California Economy Grows Despite Lower Tax Revenue

Despite the fact that California's tax revenues are down 27 percent from a year ago, the Golden State's economy is apparently growing.

Governor Schwarzenegger's Special Advisor for Jobs and Economic Growth, David Crane, released a memo today revealing data from the Bureau of Economic Analysis showing that California's economy grew 0.4 percent in 2008.

The BEA says "declines in construction and finance and insurance were slightly more than offset by growth in information and in professional and technical services".


Still, California's growth rate was only the 34th best in the nation. Alaska came in last, with an economy that contracted 2 percent in 2008, while North Dakota was #1 with more than 7 percent growth in real GDP.

Also, the Federal Reserve Bank of Philadelphia compiled a list of each state's economic performance. All 50 states were down from a year ago, but California had the 16th best performing state economy in the country.

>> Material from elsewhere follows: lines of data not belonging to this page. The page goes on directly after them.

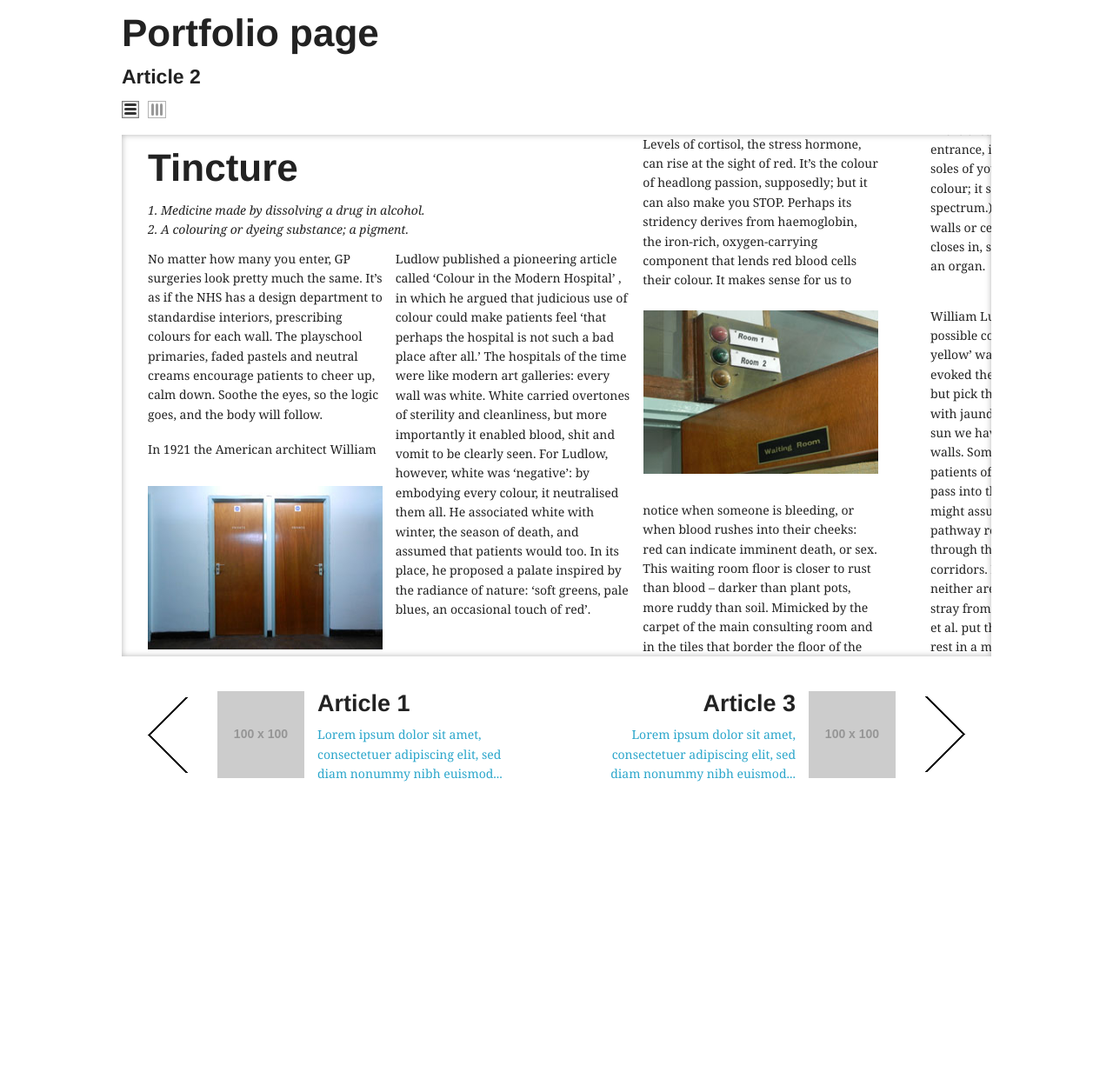
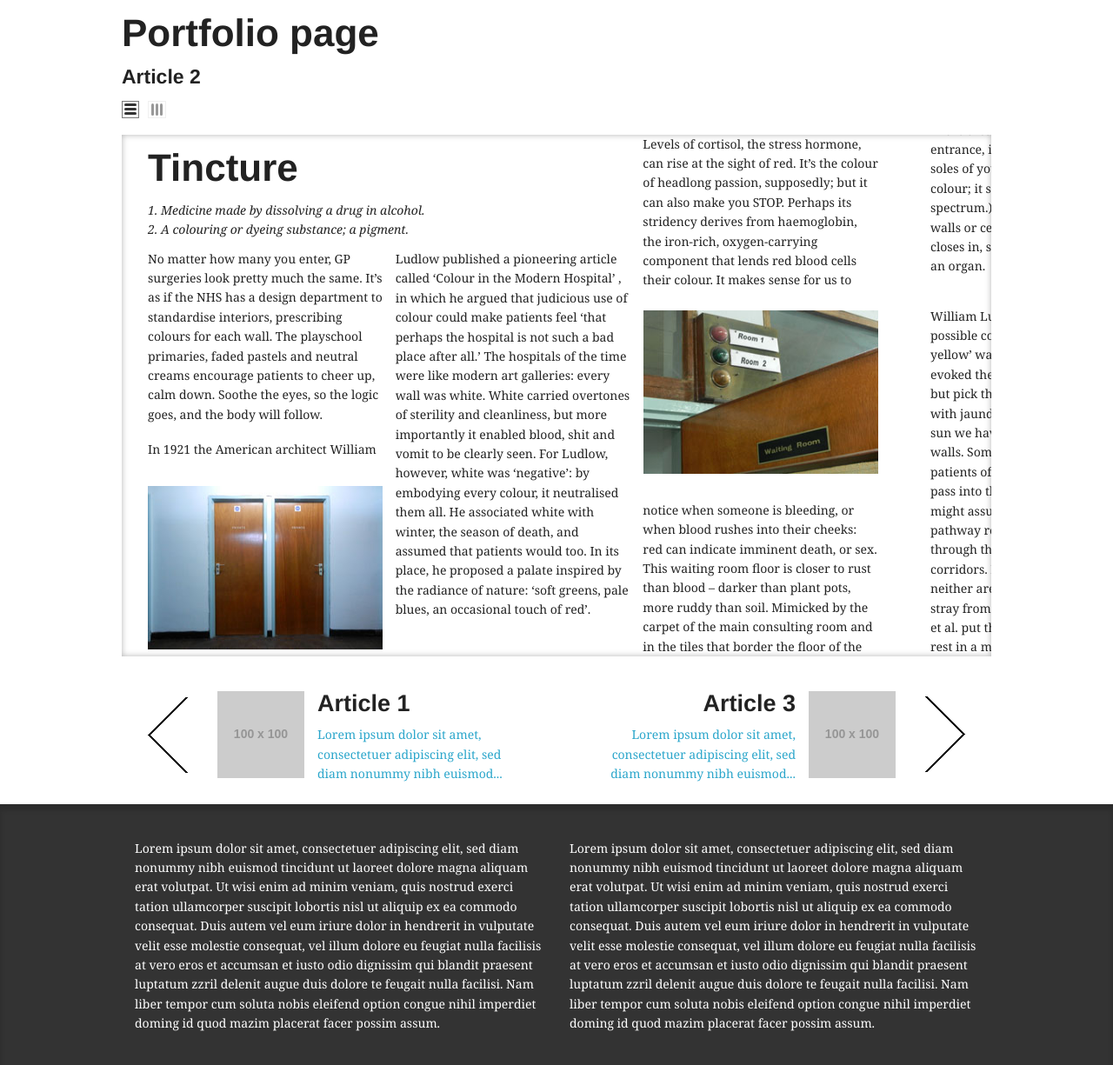
Before and after one commit to daveymoores/article_display, a plain HTML site: page index_layout-1.html in a window 1280 px wide. Shown: the whole page at 87% size. Before the commit the page ends 925 px from the top, so only its background shows below. Drawn offline with Linux system fonts and the light colour scheme; placeholder pictures from the web are drawn by us.

Commit message:
more bits, footer etc..

```diff
--- a/index_layout-1.html
+++ b/index_layout-1.html
@@ -123,8 +123,25 @@
 			</div>
 		</div>
 
+	</div>
 
-	</div>
+	<footer>
+
+		<div class="row" id="footer">
+
+			<div class="six columns">
+
+			<p>Lorem ipsum dolor sit amet, consectetuer adipiscing elit, sed diam nonummy nibh euismod tincidunt ut laoreet dolore magna aliquam erat volutpat. Ut wisi enim ad minim veniam, quis nostrud exerci tation ullamcorper suscipit lobortis nisl ut aliquip ex ea commodo consequat. Duis autem vel eum iriure dolor in hendrerit in vulputate velit esse molestie consequat, vel illum dolore eu feugiat nulla facilisis at vero eros et accumsan et iusto odio dignissim qui blandit praesent luptatum zzril delenit augue duis dolore te feugait nulla facilisi. Nam liber tempor cum soluta nobis eleifend option congue nihil imperdiet doming id quod mazim placerat facer possim assum. </p>
+			</div>
+
+			<div class="six columns">
+
+			<p>Lorem ipsum dolor sit amet, consectetuer adipiscing elit, sed diam nonummy nibh euismod tincidunt ut laoreet dolore magna aliquam erat volutpat. Ut wisi enim ad minim veniam, quis nostrud exerci tation ullamcorper suscipit lobortis nisl ut aliquip ex ea commodo consequat. Duis autem vel eum iriure dolor in hendrerit in vulputate velit esse molestie consequat, vel illum dolore eu feugiat nulla facilisis at vero eros et accumsan et iusto odio dignissim qui blandit praesent luptatum zzril delenit augue duis dolore te feugait nulla facilisi. Nam liber tempor cum soluta nobis eleifend option congue nihil imperdiet doming id quod mazim placerat facer possim assum. </p>
+			</div>
+
+		</div>
+
+	</footer>
 
 
 	<!-- Included JS Files (Uncompressed) -->
--- a/sass/styles.scss
+++ b/sass/styles.scss
@@ -158,18 +158,18 @@ ol li {
 		width: 21px;
 		background-color: #ffffff;
 		cursor: pointer;
-		border: 1px solid #B3B3B3;
+		border: 1px solid #F0F0F0;
 		padding: 2px 0px 2px 3px;
 
 		&:hover {
 			background-color: #E6E6E6;
 		}
 		&:active {
-			box-shadow: inset 0px 0px 3px #999;
+			box-shadow: inset 0px 0px 3px #ccc;
 			border: 1px solid #7F7F7F;
 		}
 		&.active {
-			box-shadow: inset 0px 0px 3px #999;
+			box-shadow: inset 0px 0px 3px #ccc;
 			border: 1px solid #7F7F7F;
 
 			span {
@@ -215,6 +215,23 @@ ol li {
 			}
 		}
 
+	}
+}
+
+footer {
+	background-color: #333333;
+	box-shadow: inset 0px 7px 5px #2c2c2c;
+	min-height: 300px;
+	width: 100%;
+
+	#footer {
+		width: 1000px;
+
+
+		p {
+			margin-top: 40px;
+			color: white;
+		}
 	}
 }
 
```
Also changed, not shown: stylesheets/app.css, stylesheets/styles.css.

So why is the economy in California growing while tax revenues are dwindling? According to Crane, it's the state's tax system, which relies heavily on capital gains. Good times bring good years, bad times bring bad years.

"Because California's tax system reflects Wall Street's economy more than California's economy, our budget revenues are down dramatically," Crane writes.

This summer Sacramento will get recommendations from a Tax Modernization Commission to change the state's tax structure.

"A tax system that looks more like California's economy will be much more stable than the current system," Crane said.